But what does the research say?
Deborah Murphy, a registered dietician in Chicago, says the current scientific research on the weight-loss benefits of apple cider vinegar is "limited," although there have been a handful of small studies that make a case for the natural health remedy.
First, several animal studies showed that doses of acetic acid seemed to suppress the accumulation of body fat in mice that were fed high-fat diets. Then the biggest human study to date (from 2014) followed the progress of 175 obese adults in Japan, some of whom were given a beverage containing one or two tablespoons (15 or 30 milliliters) of apple cider vinegar every day with their meals and some who weren't.

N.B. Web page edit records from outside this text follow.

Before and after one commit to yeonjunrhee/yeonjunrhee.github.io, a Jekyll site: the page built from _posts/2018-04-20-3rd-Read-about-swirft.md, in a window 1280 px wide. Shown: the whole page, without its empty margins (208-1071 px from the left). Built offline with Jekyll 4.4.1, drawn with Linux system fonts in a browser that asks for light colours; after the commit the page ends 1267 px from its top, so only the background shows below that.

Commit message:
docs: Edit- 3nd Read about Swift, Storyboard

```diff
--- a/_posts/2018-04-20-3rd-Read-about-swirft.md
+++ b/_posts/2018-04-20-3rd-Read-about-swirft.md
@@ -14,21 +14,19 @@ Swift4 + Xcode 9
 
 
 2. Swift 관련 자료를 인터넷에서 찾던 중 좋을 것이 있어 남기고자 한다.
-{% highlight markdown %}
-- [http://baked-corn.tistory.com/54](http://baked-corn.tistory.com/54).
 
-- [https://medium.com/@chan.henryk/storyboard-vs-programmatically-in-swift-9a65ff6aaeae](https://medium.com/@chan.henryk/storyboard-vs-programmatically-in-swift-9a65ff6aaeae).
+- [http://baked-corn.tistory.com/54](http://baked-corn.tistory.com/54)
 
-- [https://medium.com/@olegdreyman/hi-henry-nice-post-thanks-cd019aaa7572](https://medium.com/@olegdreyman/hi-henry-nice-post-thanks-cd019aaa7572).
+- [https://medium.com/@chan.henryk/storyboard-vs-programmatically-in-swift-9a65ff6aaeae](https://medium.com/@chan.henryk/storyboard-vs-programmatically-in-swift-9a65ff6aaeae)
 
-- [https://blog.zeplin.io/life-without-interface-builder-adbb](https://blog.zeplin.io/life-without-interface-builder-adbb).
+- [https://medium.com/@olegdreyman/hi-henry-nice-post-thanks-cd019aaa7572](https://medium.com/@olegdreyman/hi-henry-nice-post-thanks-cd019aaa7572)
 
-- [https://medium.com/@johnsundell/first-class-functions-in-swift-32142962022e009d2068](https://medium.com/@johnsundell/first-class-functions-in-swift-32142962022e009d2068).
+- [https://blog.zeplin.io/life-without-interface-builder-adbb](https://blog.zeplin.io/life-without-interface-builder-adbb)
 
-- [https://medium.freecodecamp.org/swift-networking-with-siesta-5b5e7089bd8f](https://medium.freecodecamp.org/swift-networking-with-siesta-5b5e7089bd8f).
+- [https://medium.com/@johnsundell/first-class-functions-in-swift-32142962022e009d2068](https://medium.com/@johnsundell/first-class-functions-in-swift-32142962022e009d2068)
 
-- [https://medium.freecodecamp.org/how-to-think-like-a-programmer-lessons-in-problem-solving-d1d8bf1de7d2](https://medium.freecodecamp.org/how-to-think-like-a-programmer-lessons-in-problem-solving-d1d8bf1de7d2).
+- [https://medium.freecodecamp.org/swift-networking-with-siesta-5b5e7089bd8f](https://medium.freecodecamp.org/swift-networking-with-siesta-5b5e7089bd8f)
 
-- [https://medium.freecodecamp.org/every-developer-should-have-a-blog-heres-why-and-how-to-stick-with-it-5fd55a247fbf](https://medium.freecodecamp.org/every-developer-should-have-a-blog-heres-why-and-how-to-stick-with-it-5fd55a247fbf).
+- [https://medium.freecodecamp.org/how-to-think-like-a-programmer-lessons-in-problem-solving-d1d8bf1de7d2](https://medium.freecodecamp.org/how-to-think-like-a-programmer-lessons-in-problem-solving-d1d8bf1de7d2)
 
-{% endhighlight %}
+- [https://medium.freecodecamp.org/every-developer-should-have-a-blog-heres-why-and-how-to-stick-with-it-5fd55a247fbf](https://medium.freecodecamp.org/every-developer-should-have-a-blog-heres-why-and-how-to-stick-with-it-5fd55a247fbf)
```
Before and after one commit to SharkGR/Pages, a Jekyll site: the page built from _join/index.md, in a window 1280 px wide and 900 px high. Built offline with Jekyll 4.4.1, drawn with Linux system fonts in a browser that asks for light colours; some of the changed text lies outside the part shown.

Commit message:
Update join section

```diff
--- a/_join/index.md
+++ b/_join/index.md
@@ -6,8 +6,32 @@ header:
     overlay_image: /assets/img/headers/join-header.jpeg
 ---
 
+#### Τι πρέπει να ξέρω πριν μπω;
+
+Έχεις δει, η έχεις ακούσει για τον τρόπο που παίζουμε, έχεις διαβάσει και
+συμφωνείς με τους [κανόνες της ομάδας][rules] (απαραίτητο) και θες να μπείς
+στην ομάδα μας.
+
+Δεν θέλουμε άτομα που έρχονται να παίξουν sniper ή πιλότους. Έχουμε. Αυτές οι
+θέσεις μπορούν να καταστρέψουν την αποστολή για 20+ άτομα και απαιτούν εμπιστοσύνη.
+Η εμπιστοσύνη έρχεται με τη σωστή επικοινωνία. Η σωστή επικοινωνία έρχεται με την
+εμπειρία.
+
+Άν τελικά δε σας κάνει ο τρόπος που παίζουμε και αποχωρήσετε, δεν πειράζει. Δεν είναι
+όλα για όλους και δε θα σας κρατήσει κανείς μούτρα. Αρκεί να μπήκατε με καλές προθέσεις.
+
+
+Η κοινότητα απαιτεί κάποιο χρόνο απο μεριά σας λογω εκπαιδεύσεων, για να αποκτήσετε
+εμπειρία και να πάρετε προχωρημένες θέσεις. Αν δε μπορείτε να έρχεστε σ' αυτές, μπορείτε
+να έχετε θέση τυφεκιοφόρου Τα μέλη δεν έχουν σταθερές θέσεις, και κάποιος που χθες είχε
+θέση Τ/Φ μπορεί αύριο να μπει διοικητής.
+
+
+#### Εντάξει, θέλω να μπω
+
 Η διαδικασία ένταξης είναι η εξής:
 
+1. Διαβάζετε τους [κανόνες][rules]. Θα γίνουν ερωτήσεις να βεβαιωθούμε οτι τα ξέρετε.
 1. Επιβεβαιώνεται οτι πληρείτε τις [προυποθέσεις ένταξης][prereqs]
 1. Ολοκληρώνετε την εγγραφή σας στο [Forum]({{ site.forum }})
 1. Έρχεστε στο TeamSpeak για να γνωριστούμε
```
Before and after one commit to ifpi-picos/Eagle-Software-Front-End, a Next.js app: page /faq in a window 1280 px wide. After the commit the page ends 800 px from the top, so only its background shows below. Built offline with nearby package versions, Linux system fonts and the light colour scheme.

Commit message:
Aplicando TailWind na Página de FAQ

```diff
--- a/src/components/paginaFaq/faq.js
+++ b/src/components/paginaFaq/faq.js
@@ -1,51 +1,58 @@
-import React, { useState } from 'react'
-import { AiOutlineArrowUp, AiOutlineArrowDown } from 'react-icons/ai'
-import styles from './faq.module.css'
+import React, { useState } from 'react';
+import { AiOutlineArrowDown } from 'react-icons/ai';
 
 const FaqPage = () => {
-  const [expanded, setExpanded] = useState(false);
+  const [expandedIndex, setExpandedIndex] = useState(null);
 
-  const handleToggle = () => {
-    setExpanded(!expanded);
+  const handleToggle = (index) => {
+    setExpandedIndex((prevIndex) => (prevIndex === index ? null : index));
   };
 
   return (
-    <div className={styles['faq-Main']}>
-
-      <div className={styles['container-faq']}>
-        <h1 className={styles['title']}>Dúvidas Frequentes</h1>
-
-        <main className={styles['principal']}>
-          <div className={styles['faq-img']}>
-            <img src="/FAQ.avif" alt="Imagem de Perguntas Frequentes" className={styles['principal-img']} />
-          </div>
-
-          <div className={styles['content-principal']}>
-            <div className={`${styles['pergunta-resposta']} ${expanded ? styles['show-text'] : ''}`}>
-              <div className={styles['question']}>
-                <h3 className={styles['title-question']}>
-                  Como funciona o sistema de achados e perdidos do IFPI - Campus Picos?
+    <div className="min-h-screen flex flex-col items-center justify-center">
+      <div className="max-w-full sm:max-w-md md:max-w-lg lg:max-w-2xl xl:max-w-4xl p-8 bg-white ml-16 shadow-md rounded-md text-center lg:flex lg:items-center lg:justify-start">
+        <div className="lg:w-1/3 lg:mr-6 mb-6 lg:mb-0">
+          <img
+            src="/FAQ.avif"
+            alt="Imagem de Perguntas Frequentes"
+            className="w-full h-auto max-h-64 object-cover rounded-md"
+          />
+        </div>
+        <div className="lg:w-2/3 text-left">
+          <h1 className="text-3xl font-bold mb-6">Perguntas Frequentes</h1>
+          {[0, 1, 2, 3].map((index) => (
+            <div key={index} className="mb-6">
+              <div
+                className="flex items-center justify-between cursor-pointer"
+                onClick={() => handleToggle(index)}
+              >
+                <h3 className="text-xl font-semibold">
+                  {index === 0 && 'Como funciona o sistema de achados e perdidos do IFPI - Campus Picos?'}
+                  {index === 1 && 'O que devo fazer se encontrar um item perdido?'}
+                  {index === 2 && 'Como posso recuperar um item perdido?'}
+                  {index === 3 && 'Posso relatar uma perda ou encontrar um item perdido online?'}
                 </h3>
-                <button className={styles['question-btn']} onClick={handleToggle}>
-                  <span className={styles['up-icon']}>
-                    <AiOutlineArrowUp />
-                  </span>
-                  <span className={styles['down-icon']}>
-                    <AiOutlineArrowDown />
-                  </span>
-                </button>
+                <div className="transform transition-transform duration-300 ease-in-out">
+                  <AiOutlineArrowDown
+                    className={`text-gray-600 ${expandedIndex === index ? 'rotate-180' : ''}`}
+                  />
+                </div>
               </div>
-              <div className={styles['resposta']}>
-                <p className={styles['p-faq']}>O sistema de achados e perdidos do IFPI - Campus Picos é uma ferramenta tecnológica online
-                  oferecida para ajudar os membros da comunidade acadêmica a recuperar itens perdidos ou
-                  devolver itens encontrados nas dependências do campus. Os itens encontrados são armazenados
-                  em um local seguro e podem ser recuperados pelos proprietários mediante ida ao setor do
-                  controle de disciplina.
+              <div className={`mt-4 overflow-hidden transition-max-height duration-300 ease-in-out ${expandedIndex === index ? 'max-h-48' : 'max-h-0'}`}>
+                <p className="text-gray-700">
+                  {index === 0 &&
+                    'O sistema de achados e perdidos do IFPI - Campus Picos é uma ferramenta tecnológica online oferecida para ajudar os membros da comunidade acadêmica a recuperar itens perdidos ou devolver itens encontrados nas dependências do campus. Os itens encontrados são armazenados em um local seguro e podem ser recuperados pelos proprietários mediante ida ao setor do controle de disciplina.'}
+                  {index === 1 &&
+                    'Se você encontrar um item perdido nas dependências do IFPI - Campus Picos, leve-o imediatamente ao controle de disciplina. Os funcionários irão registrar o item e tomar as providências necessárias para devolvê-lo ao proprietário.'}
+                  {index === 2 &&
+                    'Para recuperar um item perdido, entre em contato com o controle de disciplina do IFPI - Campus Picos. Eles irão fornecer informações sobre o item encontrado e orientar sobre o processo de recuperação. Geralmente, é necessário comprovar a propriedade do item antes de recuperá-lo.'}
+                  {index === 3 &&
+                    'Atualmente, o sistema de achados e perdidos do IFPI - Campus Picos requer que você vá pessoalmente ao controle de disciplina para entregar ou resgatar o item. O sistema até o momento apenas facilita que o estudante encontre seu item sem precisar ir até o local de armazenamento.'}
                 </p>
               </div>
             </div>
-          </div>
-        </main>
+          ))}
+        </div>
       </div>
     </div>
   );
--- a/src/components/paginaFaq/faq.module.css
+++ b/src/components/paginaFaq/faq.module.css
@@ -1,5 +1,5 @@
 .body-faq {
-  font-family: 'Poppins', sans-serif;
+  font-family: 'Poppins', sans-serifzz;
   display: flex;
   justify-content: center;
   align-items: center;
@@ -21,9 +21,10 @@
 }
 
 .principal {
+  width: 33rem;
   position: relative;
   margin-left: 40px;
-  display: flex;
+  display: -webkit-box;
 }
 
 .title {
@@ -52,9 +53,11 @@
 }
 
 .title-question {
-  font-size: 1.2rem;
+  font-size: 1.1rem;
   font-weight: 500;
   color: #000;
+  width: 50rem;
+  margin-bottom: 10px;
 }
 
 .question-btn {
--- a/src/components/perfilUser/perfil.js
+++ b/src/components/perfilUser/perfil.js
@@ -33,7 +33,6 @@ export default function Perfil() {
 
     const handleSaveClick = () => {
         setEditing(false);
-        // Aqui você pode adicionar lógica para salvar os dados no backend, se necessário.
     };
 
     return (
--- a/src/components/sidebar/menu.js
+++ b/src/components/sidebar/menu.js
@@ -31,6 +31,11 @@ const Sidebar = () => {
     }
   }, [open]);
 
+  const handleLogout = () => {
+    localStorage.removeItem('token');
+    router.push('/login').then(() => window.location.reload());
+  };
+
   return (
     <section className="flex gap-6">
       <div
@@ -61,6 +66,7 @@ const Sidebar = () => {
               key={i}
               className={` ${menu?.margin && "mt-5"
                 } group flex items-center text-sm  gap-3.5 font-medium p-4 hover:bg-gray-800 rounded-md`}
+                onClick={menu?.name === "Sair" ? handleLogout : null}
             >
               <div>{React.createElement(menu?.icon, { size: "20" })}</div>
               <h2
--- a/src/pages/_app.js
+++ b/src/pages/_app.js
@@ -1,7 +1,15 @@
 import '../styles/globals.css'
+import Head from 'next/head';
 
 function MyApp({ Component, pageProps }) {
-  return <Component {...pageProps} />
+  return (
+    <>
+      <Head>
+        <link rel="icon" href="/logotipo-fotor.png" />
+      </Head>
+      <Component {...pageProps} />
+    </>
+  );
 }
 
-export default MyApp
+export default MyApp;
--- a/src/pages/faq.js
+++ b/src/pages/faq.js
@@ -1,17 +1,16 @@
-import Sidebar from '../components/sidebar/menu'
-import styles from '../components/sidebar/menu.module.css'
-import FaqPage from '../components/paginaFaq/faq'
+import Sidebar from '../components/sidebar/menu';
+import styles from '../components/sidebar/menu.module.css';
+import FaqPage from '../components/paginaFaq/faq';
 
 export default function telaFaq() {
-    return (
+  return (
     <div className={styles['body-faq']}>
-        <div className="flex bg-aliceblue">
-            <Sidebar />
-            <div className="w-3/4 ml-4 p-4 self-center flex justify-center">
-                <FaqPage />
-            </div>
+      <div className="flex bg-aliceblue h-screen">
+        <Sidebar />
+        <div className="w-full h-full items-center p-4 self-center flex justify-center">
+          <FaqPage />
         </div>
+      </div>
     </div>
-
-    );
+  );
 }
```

After 12 weeks, the folks who drank a little vinegar every day lost 2 to 4 pounds (1 to 2 kilograms) and reduced their body mass index by 0.4 to 0.7 points compared to no statistical improvements in the group who didn't drink the vinegar. While losing any weight is a win, only losing 2 to 4 pounds over three months (a third of a pound a week) hardly qualifies as a "secret weight loss cure" as some claim.
Other much smaller studies have linked apple cider vinegar to slowing down "gastric emptying," which is the time it takes for food to move from the stomach to the small intestine. In an experiment involving just 10 people with type I diabetes, folks who drank a little apple cider vinegar each day kept food in their stomach longer and their stomach size also swelled more after eating a meal. Both of these findings support the idea that apple cider vinegar could help you feel fuller and stay fuller longer, although the scientific "proof" is still modest.
"Unfortunately, there is still no single food that holds the 'secret' to weight loss, despite what many on the internet may say about ACV," says Murphy. "The only way to achieve and sustain weight loss is the same thing you've likely heard a hundred times before — eat healthy and move your body."
Even if apple cider vinegar isn't the cure-all it's sometimes cracked up to be, it can still be part of a healthy diet and lifestyle. Cynthia Sass, a performance nutritionist based in New York and Los Angeles, warns against drinking apple cider vinegar straight, because the acetic acid can wear away tooth enamel and even burn the esophagus.
If you want to give apple cider vinegar beverages a try, Sass recommends swirling two teaspoons (9 milliliters) of organic apple cider vinegar and a teaspoon (4.5 milliliters) of honey in a cup of warm water once a day, "but don't go overboard on the quantity or frequency," Sass says.
There's also no reason that apple cider vinegar has to be imbibed in order to access any potential health benefits. Murphy suggests working it into existing your existing recipes.
"Use apple cider vinegar to make a simple vinaigrette for your salad or a tangy coleslaw, whisk up a marinade for chicken or fish, or add a dash to sautéed greens," Murphy says.